Lithium Ion Taking Center Stage
A greater presence by lithium ion battery suppliers demonstrates that it is becoming a more acceptable solution and replacement for lead-acid batteries in UPS applications. Two major UPS companies have recently announced that their products support lithium ion batteries. However, challenges still exist for this solution: lithium ion is around two to four times more expensive than lead-acid batteries for the same amount of runtime and has not yet been proven to be reliable and safe for extended mission critical usage. But, given its advantages — a design life of at least 10 years, smaller footprint, a much higher cycle count — it’s likely just a matter of time until lithium starts overcoming lead-acid.
Flywheel Delivers 78% More Energy Storage
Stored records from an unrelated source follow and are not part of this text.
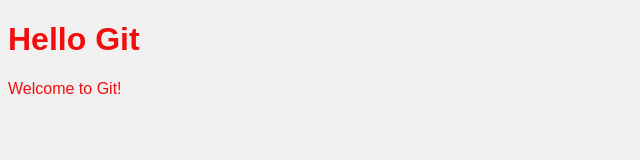
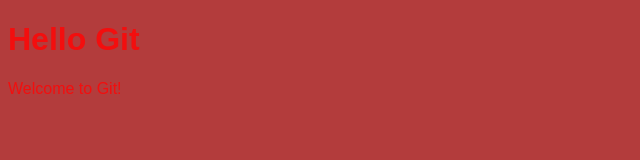
Before and after one commit to bj0594/Kodehode-uke-1, a plain HTML site: page index.html in a window 1280 px wide. Shown: the whole page, without its empty margins (0-640 px from the left). Drawn offline with Linux system fonts and the light colour scheme.

Commit message:
changed background color

```diff
--- a/styles.css
+++ b/styles.css
@@ -1,5 +1,5 @@
 body {
   font-family: Arial, sans-serif;
-  background-color: #f0f0f0;
+  background-color: #b33c3c;
   color: #f30e0e;
 }
```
Flywheel energy storage integrated into a UPS has been around for more than 15 years with thousands of deployments worldwide. This proven technology can now deliver nearly 80% more energy storage and runtime with the same benefits as before. At nearly one minute of runtime at partial loads and 25 seconds at full load, flywheel energy storage can now be considered for applications where parallel or reserve generators are deployed, IT loads are transferred to alternate sites or to cloud backup. This solution is also ideal for manufacturing applications that require more time for a graceful shutdown.
Supercaps Taking A Back Seat
At last year’s show, supercapacitors were presented by two major UPS manufacturers as the next big thing in energy storage for UPS applications. A year later, that is still not the case. They have not found their way into data centers yet, rather being deployed only in manufacturing facilities looking for runtimes in the three to seven second range. High initial cost, sub-10 second runtime and lack of proven reliability are significantly deterring their growth, even though they require minimal maintenance and are compact in size.
Customers are looking for alternative solutions that will give them a better return on investment, reduce footprint, increase their service reliability and help save the environment. The burden now falls back on UPS suppliers to clearly demonstrate total cost of ownership savings, hard proof of reliability and environmental benefits across these different energy storage technologies.